A shoulder charge to the head is a definite red card. Ben Thaler bottled it with a yellow card. So, while the Giants suffered the loss of a key player through concussion, Warrington were only marginally penalised for ten minutes.
Later Mr Murdoch-Masila was justifiably suspended for two matches by the disciplinary committee, but it is Warrington’s opponents over the following two matches who will benefit from that corrective decision.
Huddersfield’s loss by one point was a travesty of justice, when Blake Austin’s Oscar-winning performance on the try line caused the Giants’ try to be disallowed, because the referee blew his whistle for a fake injury just as the try was scored.
Can there be a judicial review to decide if the Wolves should have the two points taken off them for foul play, ham acting, and a referee unable to make an obvious decision when it really mattered?
P J Sephton, Sheffield
REMEDY FOR FORWARD PASSES
Because of the pandemic we are currently tinkering with the rules, so this would be a perfect opportunity also to experiment with ways to eliminate the forward pass.
Each of the next round of fixtures will be televised and will have a video referee.
It should therefore be a quick process, whenever a try is scored, to check back (from the previous play-the-ball or receipt of possession) that no clear and obvious forward pass has occurred.
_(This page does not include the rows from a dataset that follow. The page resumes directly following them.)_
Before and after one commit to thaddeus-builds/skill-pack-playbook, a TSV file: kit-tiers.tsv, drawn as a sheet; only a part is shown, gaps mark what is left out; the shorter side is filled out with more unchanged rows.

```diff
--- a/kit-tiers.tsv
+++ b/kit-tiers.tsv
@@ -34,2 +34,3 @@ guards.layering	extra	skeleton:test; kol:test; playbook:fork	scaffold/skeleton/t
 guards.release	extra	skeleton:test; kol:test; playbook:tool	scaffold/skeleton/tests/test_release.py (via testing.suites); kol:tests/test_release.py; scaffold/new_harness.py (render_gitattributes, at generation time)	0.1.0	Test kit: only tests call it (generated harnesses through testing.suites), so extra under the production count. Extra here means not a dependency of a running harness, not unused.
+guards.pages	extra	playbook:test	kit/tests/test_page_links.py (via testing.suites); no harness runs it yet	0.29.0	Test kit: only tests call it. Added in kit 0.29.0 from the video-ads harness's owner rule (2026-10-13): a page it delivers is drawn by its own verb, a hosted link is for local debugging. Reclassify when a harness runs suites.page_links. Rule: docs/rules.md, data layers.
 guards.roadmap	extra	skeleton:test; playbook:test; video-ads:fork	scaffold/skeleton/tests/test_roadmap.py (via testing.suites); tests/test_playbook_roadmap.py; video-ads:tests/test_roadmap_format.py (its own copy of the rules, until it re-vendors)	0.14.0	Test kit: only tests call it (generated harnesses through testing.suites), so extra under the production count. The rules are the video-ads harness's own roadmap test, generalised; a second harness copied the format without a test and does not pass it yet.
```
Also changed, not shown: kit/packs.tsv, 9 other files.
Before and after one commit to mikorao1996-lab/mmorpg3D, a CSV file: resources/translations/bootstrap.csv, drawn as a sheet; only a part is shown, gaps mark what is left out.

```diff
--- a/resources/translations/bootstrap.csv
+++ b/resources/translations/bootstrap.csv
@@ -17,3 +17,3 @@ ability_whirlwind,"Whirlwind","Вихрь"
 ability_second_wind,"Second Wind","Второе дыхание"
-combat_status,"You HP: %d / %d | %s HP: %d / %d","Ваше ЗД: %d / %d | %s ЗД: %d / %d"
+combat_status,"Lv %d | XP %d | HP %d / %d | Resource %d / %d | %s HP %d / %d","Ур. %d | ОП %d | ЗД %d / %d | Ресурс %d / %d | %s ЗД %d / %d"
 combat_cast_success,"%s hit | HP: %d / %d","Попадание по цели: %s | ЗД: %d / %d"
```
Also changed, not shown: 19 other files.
If one had been, the try should be chalked off.
Given that every play-the-ball can potentially lead to a try, it would stop this injustice at a stroke.
Peter Moseley, Stockport
GOOD IDEA, GARRY
In Garry Schofield ‘s column last week (Pulling No Punches, Aug 17th) I saw that the World Cup might have to be put back twelve months.
I do not think that is a bad idea. It will give supporters and clubs more time to prepare after this setback.
Molly Evans, Monmouth
CHALLENGE CUP IGNORED
This is an email I sent on 22 August to Garry Richardson, Radio 4’s main sports newscaster on the influential ‘Today’ programme.
“Dear Garry, thank you for all you have done for Rugby League in the past but even you ignore it now. There is no hope left.
“You are forced by the equality police to cover sports that literally NO ONE is interested in, like women’s golf. I feel sorry for you.
“Evidence, no mention of the Challenge Cup game today LIVE on BBC1 between Wakefield and Catalan. Extraordinary!
“I have detailed your, and your colleagues’ many references in the past to Rugby Union as ‘rugby’, ignoring the existence of rugby league.
“Add to that Justin Webb’s irritating obsession with Union, and League is now well and truly dead on Radio 4.
“Thanks again for your past enthusiasm for League, Garry.
“RIP Rugby League.”
I wonder what your readers think, and whether a campaign to stop this happening is worth launching. Rugby League will not get a look-in if this equality madness on the BBC continues.
Sports should be judged on their popularity and importance locally, not on gender.
Paul Kirby, Wetherby